* **ABOUT THIS EXERCISE**
Search the records that follow and extract every line containing the string "before".

Edit difference data
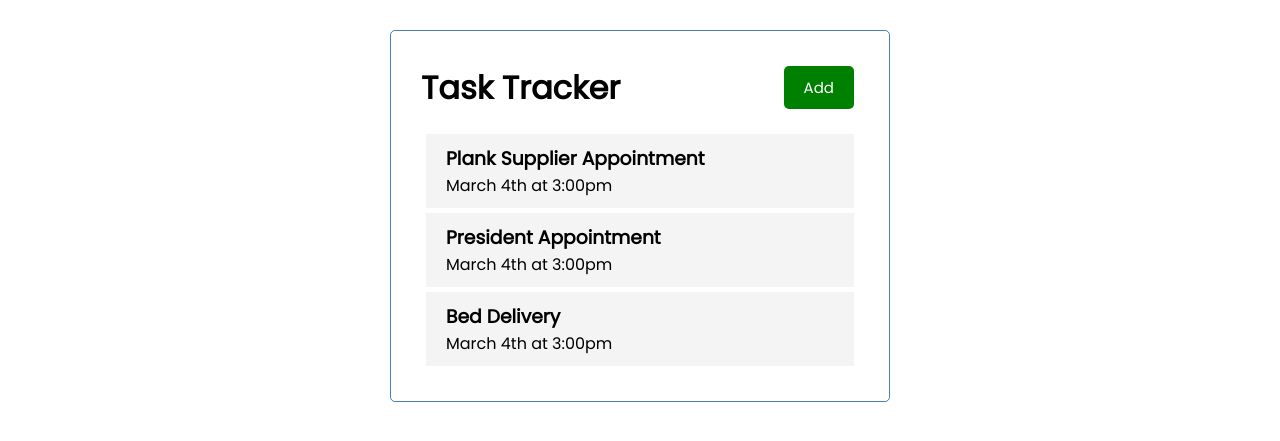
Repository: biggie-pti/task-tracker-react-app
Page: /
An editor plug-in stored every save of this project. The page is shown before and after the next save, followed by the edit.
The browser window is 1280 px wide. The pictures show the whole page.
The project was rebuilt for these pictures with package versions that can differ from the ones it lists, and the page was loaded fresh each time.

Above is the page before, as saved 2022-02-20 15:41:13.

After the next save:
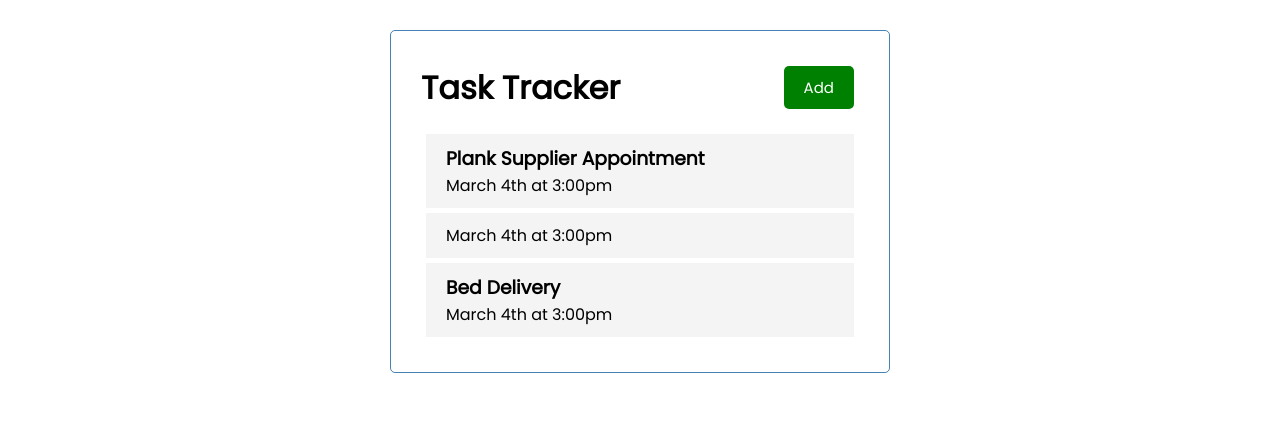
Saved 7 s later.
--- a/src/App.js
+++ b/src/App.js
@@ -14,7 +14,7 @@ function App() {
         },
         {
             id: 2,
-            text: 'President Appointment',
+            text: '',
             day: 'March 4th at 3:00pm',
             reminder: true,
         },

* **FINISHED EXERCISE**
An editor plug-in stored every save of this project. The page is shown before and after the next save, followed by the edit.
Above is the page before, as saved 2022-02-20 15:41:13.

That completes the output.